Cortese is widely considered one of Piedmont’s finest white grape varieties. It pairs particularly well with the region’s delicately-prepared fish. It is usually mid-weight, citrus and mineral-inflected with moderate acidity. Quality can vary greatly depending on producer and site.
An outstanding high-quality wine region in northwest Italy, widely considered the country’s most stable and evolved viticultural area. Its temperature and rainfall mirror Bordeaux. The vast majority of Piedmont’s terrain is mountainous or hilly, creating optimum elevated vineyard sites for the region’s best varieties. Of those, Nebbiolo enjoys the greatest notoriety and acclaim. The grape reaches its highest potential in the sub-regions of Barolo and Barbaresco where it is made into incredibly structured, complex, and ageworthy wines. Approximately half of Piedmont’s vineyards are planted with Barbera. The past thirty years have seen significant improvement in Barbera-based wines, with some commanding price levels that approach those of Barolo and Barbaresco. Prior to 1980, white wines were, for the most part, an afterthought, but they are now gaining acclaim and popularity in Italy and abroad. Of particular interest is the resurgence of Gavi, made from the Cortese grape, and the low-alcohol, frizzante Moscato d’Asti.

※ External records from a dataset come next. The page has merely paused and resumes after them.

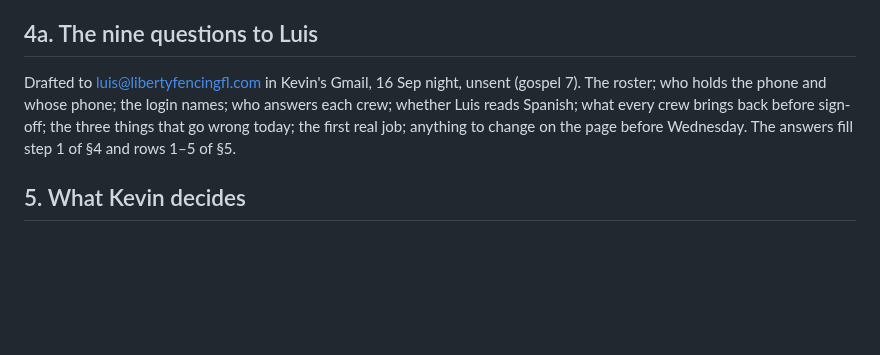
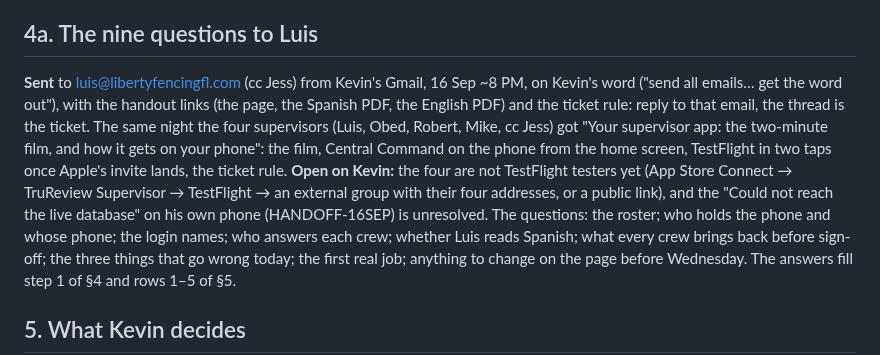
Before and after one commit to kdelaney05-bit/4-touch-autopilot-central-command, a Markdown page: docs/THE-CREWS.md, the part around the change. Rendered like a GitHub page; blank space fills up the shorter version.

Commit message:
CREWS: the two emails went out on Kevin's word (Luis: the questions and the handout; the four supervisors: the film and the app in two taps); what stays on Kevin (TestFlight testers, the app's database error on his phone)
Co-Authored-By: Claude Fable 5.1 <noreply@anthropic.com>

```diff
--- a/docs/THE-CREWS.md
+++ b/docs/THE-CREWS.md
@@ -120,8 +120,17 @@ Nothing above is on. Steps 2–4 are one migration each (next free is 372 as of
 
 ## 4a. The nine questions to Luis
 
-Drafted to luis@libertyfencingfl.com in Kevin's Gmail, 16 Sep night, unsent
-(gospel 7). The roster; who holds the phone and whose phone; the login
+**Sent** to luis@libertyfencingfl.com (cc Jess) from Kevin's Gmail, 16 Sep
+~8 PM, on Kevin's word ("send all emails… get the word out"), with the
+handout links (the page, the Spanish PDF, the English PDF) and the ticket
+rule: reply to that email, the thread is the ticket. The same night the four
+supervisors (Luis, Obed, Robert, Mike, cc Jess) got "Your supervisor app: the
+two-minute film, and how it gets on your phone": the film, Central Command on
+the phone from the home screen, TestFlight in two taps once Apple's invite
+lands, the ticket rule. **Open on Kevin:** the four are not TestFlight testers
+yet (App Store Connect → TruReview Supervisor → TestFlight → an external group
+with their four addresses, or a public link), and the "Could not reach the live
+database" on his own phone (HANDOFF-16SEP) is unresolved. The questions: the roster; who holds the phone and whose phone; the login
 names; who answers each crew; whether Luis reads Spanish; what every crew
 brings back before sign-off; the three things that go wrong today; the first
 real job; anything to change on the page before Wednesday. The answers fill
```
Also changed, not shown: docs/LANES.md (+1 -1 lines).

Tenuta Olim Bauda’s 100% Cortese vineyard is the best area in the world for this grape variety, with plantings on the southern slopes of hills, at an altitude of approximately 300 metres above sea level.
Grapes are hand-selected from vines planted at 300m of altitude in marly clay soils. De- stemmed and pressed in the evening following harvest. The must is then racked into stainless steel vats where it undergoes skin maceration at a temperature of 12°C. After skin separation, alcoholic fermentation begins and lasts for approximately 15 days at a temperature of 15-16°C. The wine remains on gross lees in stainless steel vats for a short period of time before a gentle fining and bottling.